“The way barbers were for me who got a shave every day,” we said.
“I’ve never done that. My father used to do that a lot.”
We felt the pressure of nail salons all around us: Pikaso 2 Nail (Sixth Avenue between Forty-sixth and Forty-seventh, second floor); AAA Fingernail (Fifth Avenue between Forty-seventh and Forty-eighth, second floor); A.C.I. Fingernail (next block up on Fifth, second floor). Everywhere, not quite secretly, women were going through the process.
“I have watched my mother, at seven in the morning,” our friend said, “making a very intense, intricate motion with her fingers, using something like an Eskimo’s tool – very delicate. This tool was like a spoon with the sides cut off, concave at the end, with two barbs coming out from the sides. She was cutting her cuticles. It reminded me of the tools Melville talked about in ‘Moby Dick.’”

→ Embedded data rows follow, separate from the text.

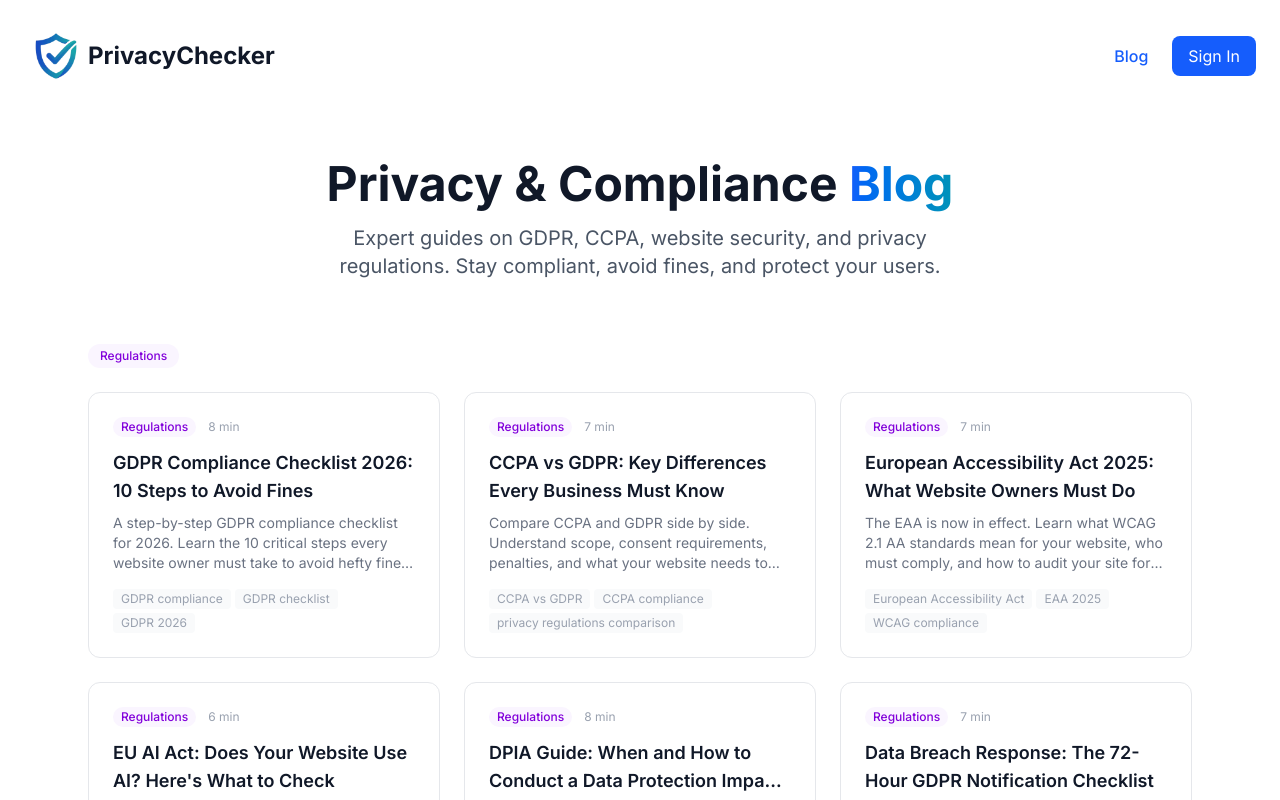
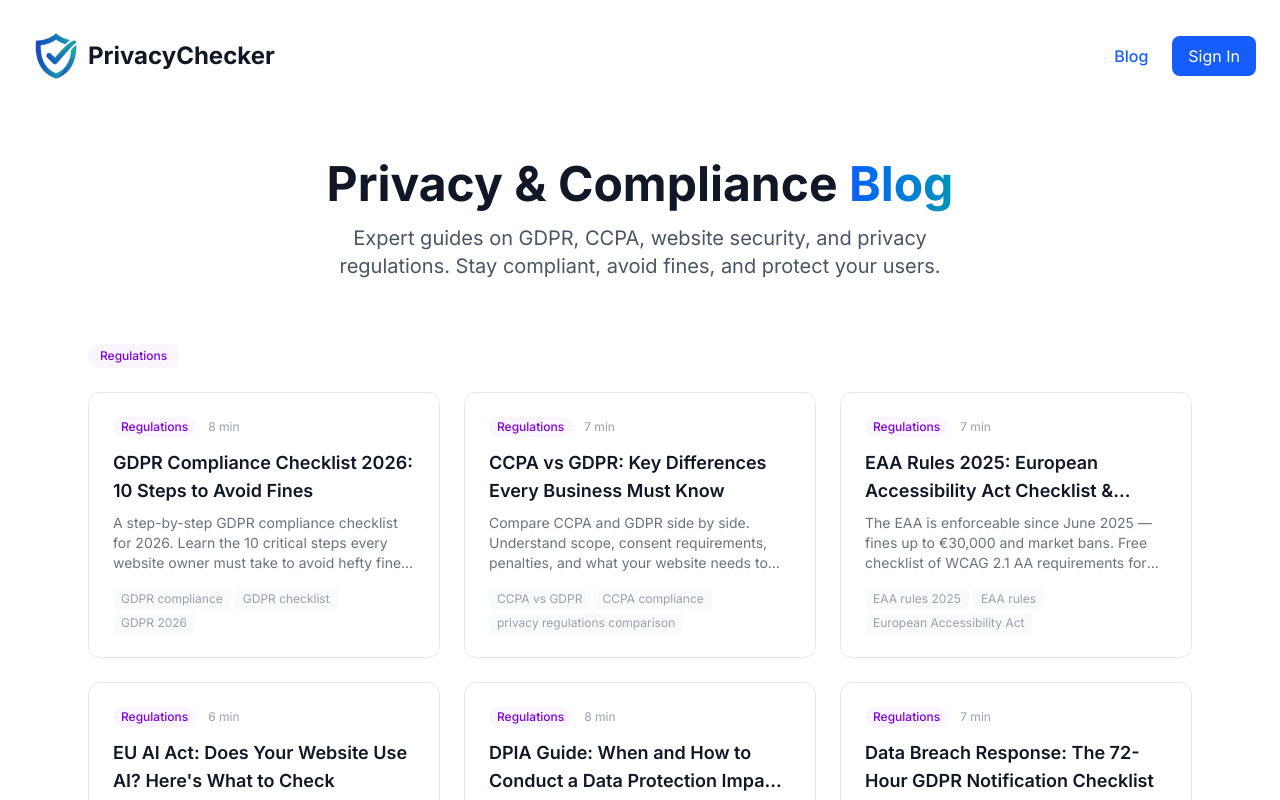
Before and after one commit to williammartin75/privacycheck, a Next.js app: page /blog in a window 1280 px wide. Shown: the top 800 px of the page. Built offline with nearby package versions, Linux system fonts and the light colour scheme.

Commit message:
SEO: optimize EAA rules 2025 meta title, description and keywords for CTR

```diff
--- a/src/app/blog/data.ts
+++ b/src/app/blog/data.ts
@@ -38,12 +38,12 @@ export const blogPosts: BlogPost[] = [
     },
     {
         slug: 'eaa-2025-accessibility-requirements',
-        title: 'European Accessibility Act 2025: What Website Owners Must Do',
-        description: 'The EAA is now in effect. Learn what WCAG 2.1 AA standards mean for your website, who must comply, and how to audit your site for accessibility.',
+        title: 'EAA Rules 2025: European Accessibility Act Checklist & Requirements',
+        description: 'The EAA is enforceable since June 2025 — fines up to €30,000 and market bans. Free checklist of WCAG 2.1 AA requirements for websites: alt text, color contrast, keyboard navigation, forms, and more. 87 million EU users affected.',
         date: '2026-01-11',
         readTime: '7 min',
         category: 'Regulations',
-        keywords: ['European Accessibility Act', 'EAA 2025', 'WCAG compliance', 'website accessibility', 'accessibility audit'],
+        keywords: ['EAA rules 2025', 'EAA rules', 'European Accessibility Act', 'EAA 2025', 'EAA compliance', 'EAA requirements', 'WCAG compliance', 'website accessibility', 'accessibility audit', 'EAA checklist', 'accessibility requirements 2025'],
     },
     {
         slug: 'eu-ai-act-website-compliance',
```
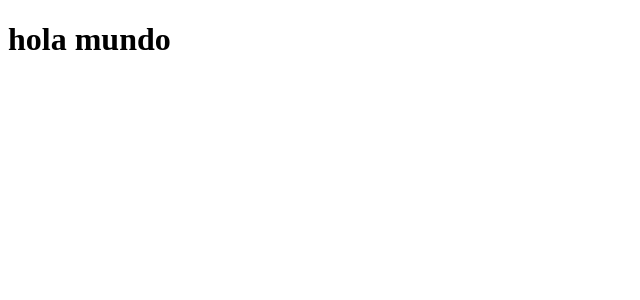
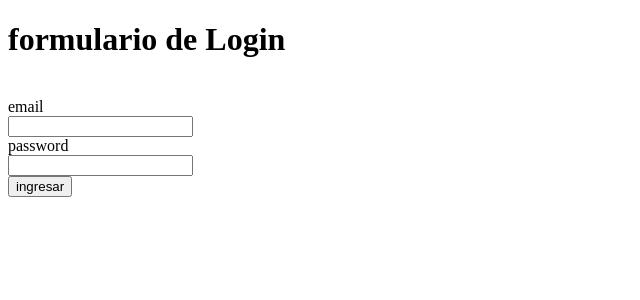
Before and after one commit to arielszy/skill-up1, a React (Create React App) app: page / in a window 1280 px wide. Shown: the top 300 px of the page, without its empty margins (0-640 px from the left). Built offline with nearby package versions, Linux system fonts and the light colour scheme.

Commit message:
u2 c1 componente login

```diff
--- a/src/App.js
+++ b/src/App.js
@@ -1,7 +1,7 @@
+import Login from "./components/Login";
+
 function App() {
-  return (
-      <h1>hola mundo</h1>
-        );
+  return <Login/>;
 }
 
 export default App;
--- /dev/null
+++ b/src/components/Login.js
@@ -0,0 +1,21 @@
+function Login() {
+  return (
+    <>
+      <h1>formulario de Login</h1>
+      <br />
+      <form>
+        <label for="email">email</label>
+        <br />
+        <input type="email" name="email" />
+        <br />
+        <label for="password">password</label>
+        <br />
+        <input type="password" name="password" />
+        <br />
+        <button type="submit">ingresar</button>
+        <br />
+      </form>
+    </>
+  );
+}
+export default Login;
```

“Now, really,” we said.
“I will bring you an illustration,” he said. He did.